For the last 10 years, the occasional recommendation was dropped on me that I ought to have breakfast at OK Cafe in Buckhead.

OK Cafe is an old fashioned diner with reasonably priced meals and good service. It had been there forever and would be there forever, so I put it on the back burner as a place I’d get to eventually.

However, it was destroyed by fire before I got around to eating there. I was a little saddened that I didn’t get to try it out, but hey, time marches on. When the news came that OK Cafe was being renovated, I was eager not to let my chance at redemption slip away.
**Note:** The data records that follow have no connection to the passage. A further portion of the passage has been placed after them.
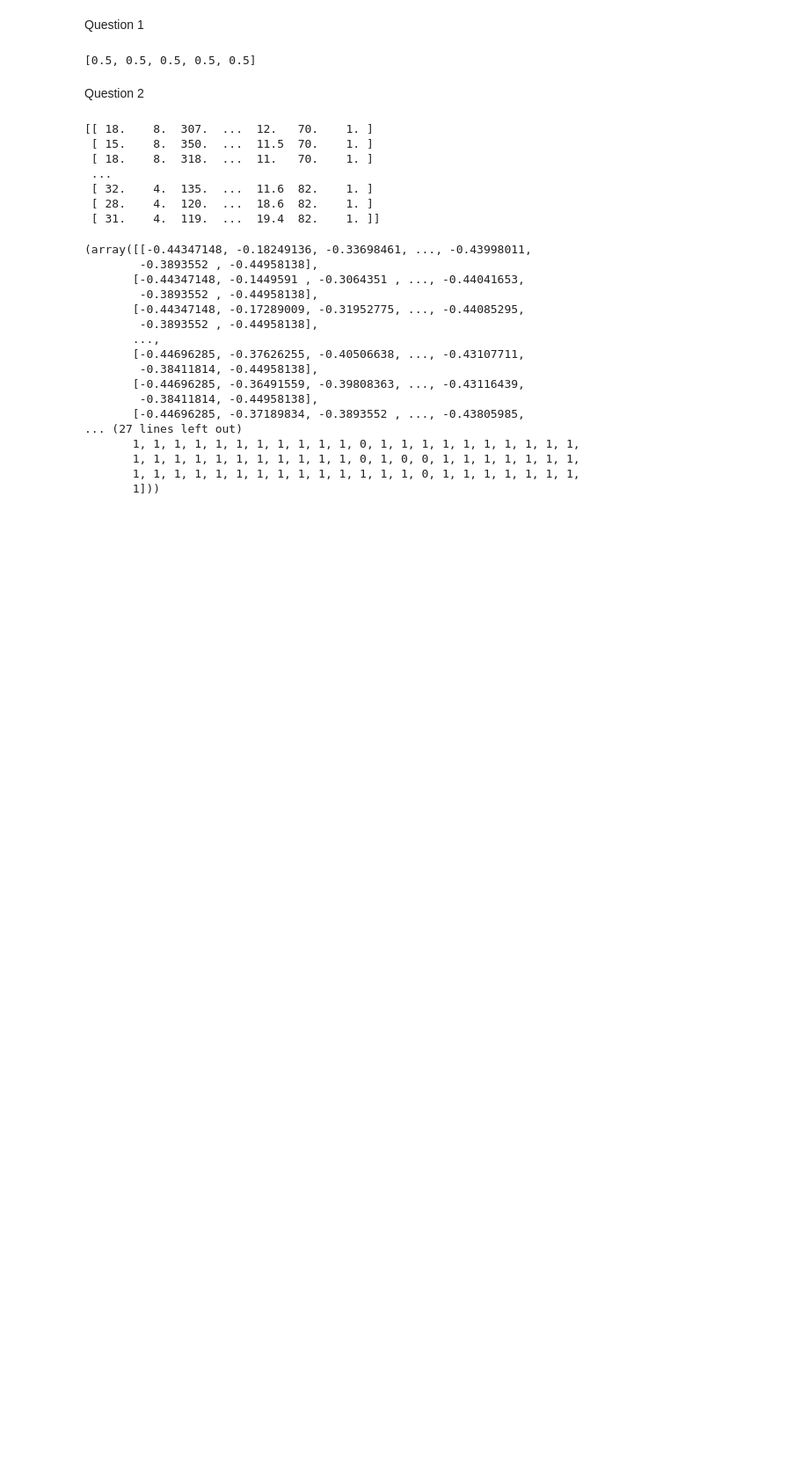
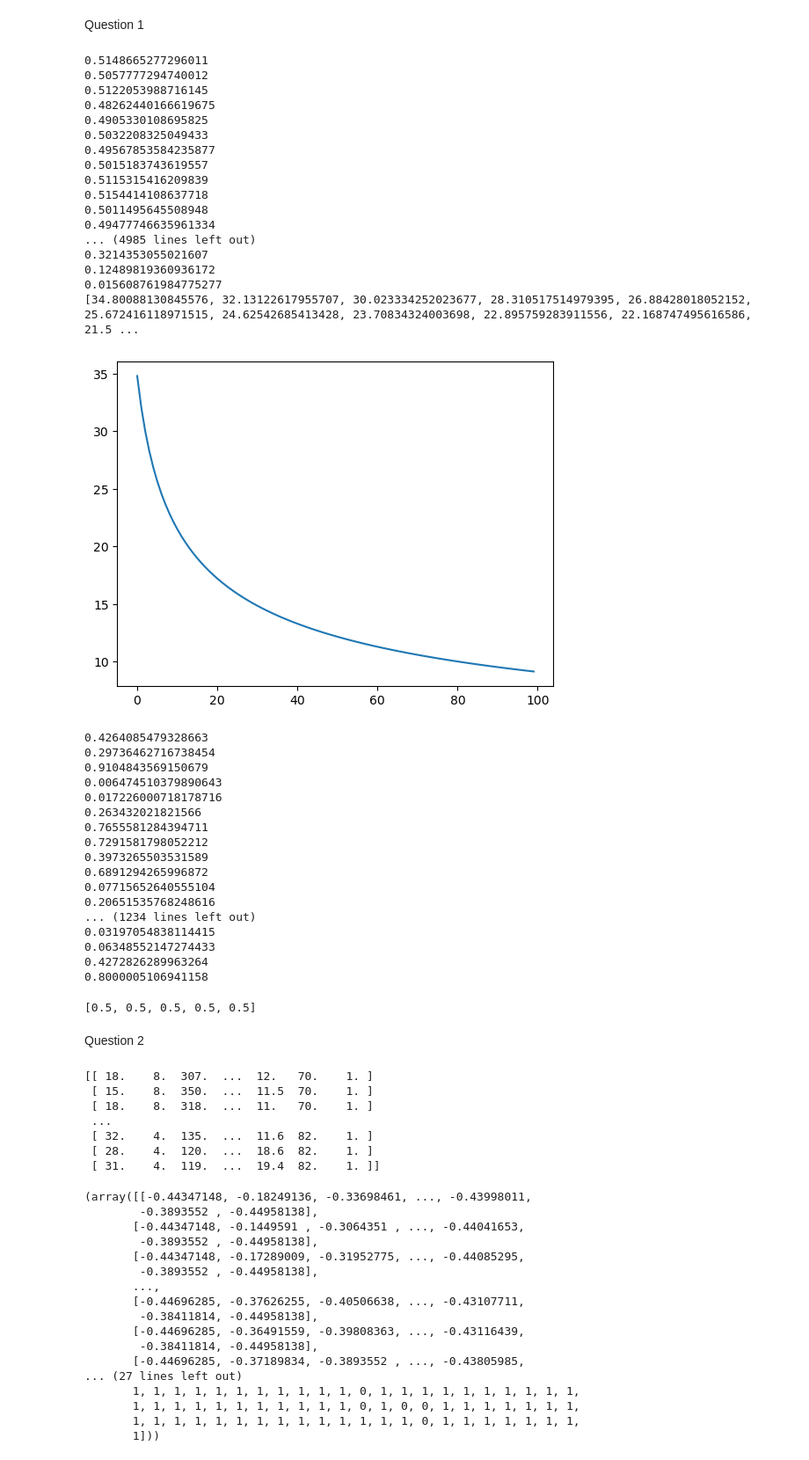
Before and after one commit to hayden000/Data-Analysis, a Jupyter notebook: data.ipynb, the cells around one changed output. Shown at 88% size. Saved outputs shown, nothing was run; the diff lists cells and outputs as text; code cells hidden in the pictures; blank space fills up the shorter version.

```diff
--- a/data.ipynb
+++ b/data.ipynb
@@ -27,11 +27,13 @@ def split(D, train_size):
 # %%
 def model(x, par):
     z = x @ par
-    # return 1 / (np.exp(-z)+1)
-    return np.power(1 / (1 + np.power(np.e, -z)), -1)
+    return 1 / (np.exp(-z)+1)
+    # return np.power(1 / (1 + np.power(np.e, -z)), -1)
 # %%
 def dModel(x, par):
-    f = np.power((1 + np.power(np.e, (np.dot(x, par)))), -1)
+    # f = np.power((1 + np.power(np.e, (np.dot(x, par)))), -1)
+    f = np.power(1 + np.power(np.e, -np.dot(x, par)), -1)
+    print(f)
     gradient = np.dot(f * (1 - f), x)
     return gradient
 # %%
@@ -41,11 +43,9 @@ def objective(par, data):
     for n in range(0, len(X)):
         x, y = X[n], Y[n]
         # f = np.power((np.dot(par,x)),np.e)
-        f = model(X, par)
-        if y == 1:
-            f = (f)
-        else:
-            deltat = (1 - f)
+        f = model(x, par)
+        if y!=1:
+            f = 1-f
         s = -(np.log(f))
         ell = ell + s
     return ell
@@ -74,16 +74,59 @@ def train(par0, eta, T, data):
 # %%
 lambda1 = np.transpose(np.full(11, 0.01))
 d = 10
 N = 100
 D = generateData(d, N)
 x_trainning, x_testing, y_traning, y_testing = split(D, 50)
 eta = 0.01
 epoch = []
 itterations = 5
-# tryInit = [np.random.randn(len(X[0]))for m in range(5)]
-for i in range(0, itterations):
-    par, values = train(np.random.normal(0, 1, len(x_trainning[0])), eta, itterations, (x_trainning, y_traning))
+tryInit = [np.random.randn(len(x_trainning[0]))for m in range(5)]
+
+par,obj = train(lambda1,eta,100,(x_trainning,y_traning))
+print(obj)
+import matplotlib.pyplot as plt
+plt.plot(obj)
+plt.show()
+
+for init in tryInit:
+    par, values = train(init, eta, itterations, (x_trainning, y_traning))
     epoch.append((par, values))
+# %% [output]
+0.5148665277296011
+0.5057777294740012
+0.5122053988716145
+0.48262440166619675
+0.4905330108695825
+0.5032208325049433
+0.49567853584235877
+0.5015183743619557
+0.5115315416209839
+0.5154414108637718
+0.5011495645508948
+0.49477746635961334
+... (4985 lines left out)
+0.3214353055021607
+0.12489819360936172
+0.015608761984775277
+[34.80088130845576, 32.13122617955707, 30.023334252023677, 28.310517514979395, 26.88428018052152, 25.672416118971515, 24.62542685413428, 23.70834324003698, 22.895759283911556, 22.168747495616586, 21.5 ...
+[figure, added]
+0.4264085479328663
+0.29736462716738454
+0.9104843569150679
+0.006474510379890643
+0.017226000718178716
+0.263432021821566
+0.7655581284394711
+0.7291581798052212
+0.3973265503531589
+0.6891294265996872
+0.07715652640555104
+0.20651535768248616
+... (1234 lines left out)
+0.03197054838114415
+0.06348552147274433
+0.4272826289963264
+0.8000005106941158
 # %%
 def ER(par, data):
     ER = 0
```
I also brought two friends who had eaten at the first incarnation of the place, so they could tell me what has changed about it.

They tell me that literally nothing whatsoever has changed there. From the layout to the service ware to the light fixtures, everything looks exactly as it did before. This includes…um…the giant Georgia 1956 flag with the Confederate battle emblem framed majestically at the midpoint of the dining room where one’s eyes simply cannot help but gravitate, no matter what table those eyes are sitting at. I guess the flag didn’t get caught up in the fire.
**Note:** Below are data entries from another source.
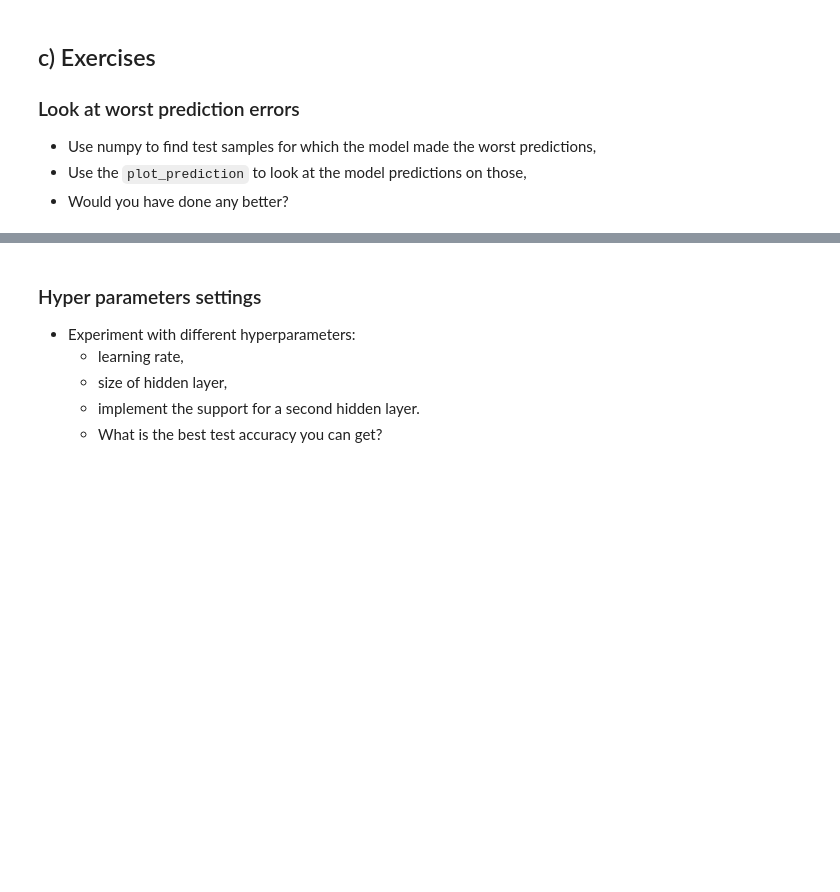
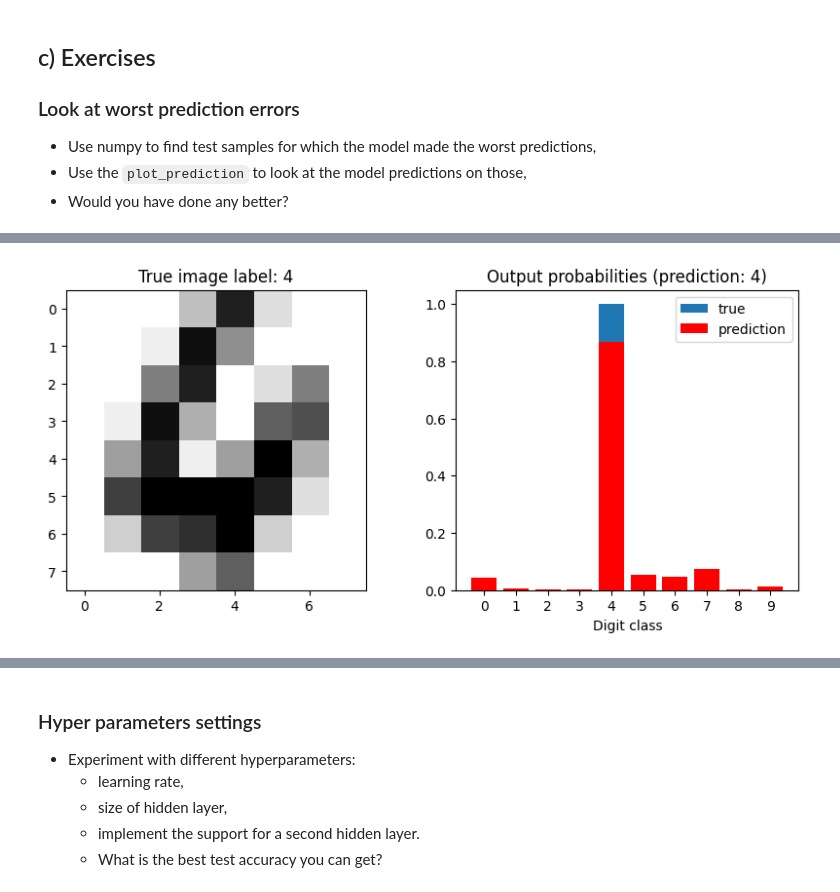
Before and after one commit to darshan-kale-dsi/deep_learning, a Jupyter notebook: 01_materials/labs/lab_2.ipynb, the cells around one changed output, grey strips where cells are left out. Cells and saved outputs as stored; diff of their text form; code cells hidden in the pictures; blank space fills up the shorter version.

```diff
--- a/01_materials/labs/lab_2.ipynb
+++ b/01_materials/labs/lab_2.ipynb
@@ -497,0 +530,4 @@ plot_prediction(model, sample_idx=4)
+# %%
+plot_prediction(model, sample_idx=1)
+# %% [output]
+[figure, added]
```
Also changed, not shown: parts of 21 cells of this notebook.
Time stands still at the OK Cafe. It’s predictable, delivering all the comfort foods of Southern living that this restaurant has perfected over its very many years as an Atlanta landmark. Its family-friendly atmosphere with kiddos running just a little wild and its kitschy decor are just what one wants in a Sunday afternoon get together.

The lines of folks waiting to get in at this no-frills and no-reservations historic institution always looks excruciatingly long, but the crowds are actually seated quite quickly. My party of four arrived at 12:30 p.m. on a Sunday and was seated within a half hour. Most of the servers are making a career of it, and being a little older and wiser than the average restaurant staff members, their warmth and experience shone through at every turn.

The service is as golden as the food. OK Cafe can fry up just about anything to perfection. We had the crab and crawfish cakes, held together by a stalwart shell of fried goodness with nary a crumble in sight. We had the fried pickles, their golden crust flexible enough to bend with the wet insides but stable enough to contain them without tearing. We had the jalapeño fried cheese grits, formed as perfect two-bite nuggets with only the barest, least offensive kind of peppery jolt to the taste buds. Let’s not even state the obvious about the french fries.

Aside from the fried, there is plenty of delicious color. The black cow was frothy and delicious, served in proper soda fountain style. The potato salad left all the red skin in the mix, for an earthy riff on a classic in need of refreshing. The corn muffins were bursting with actual niblets of corn. The avocado in the omelet was both smooth and startling.

Each of us loved the mac ’n’ cheese for a different reason, and the burger was nothing to scoff at. Right down to the pecan pie, served warm with a smaller nut size so it’s plenty pliable, and the key lime pie, with a proper sour and without the neon green, OK Cafe nails just about everything that makes a Great American Diner.

Now if they could just take down that embarrassing relic of an America that is long gone for good reason, I’d be glad to eat there again next Sunday.

OK Cafe, 1284 West Paces Ferry Road,

Megan Volpert lives in Decatur, teaches in Roswell and writes books about pop culture.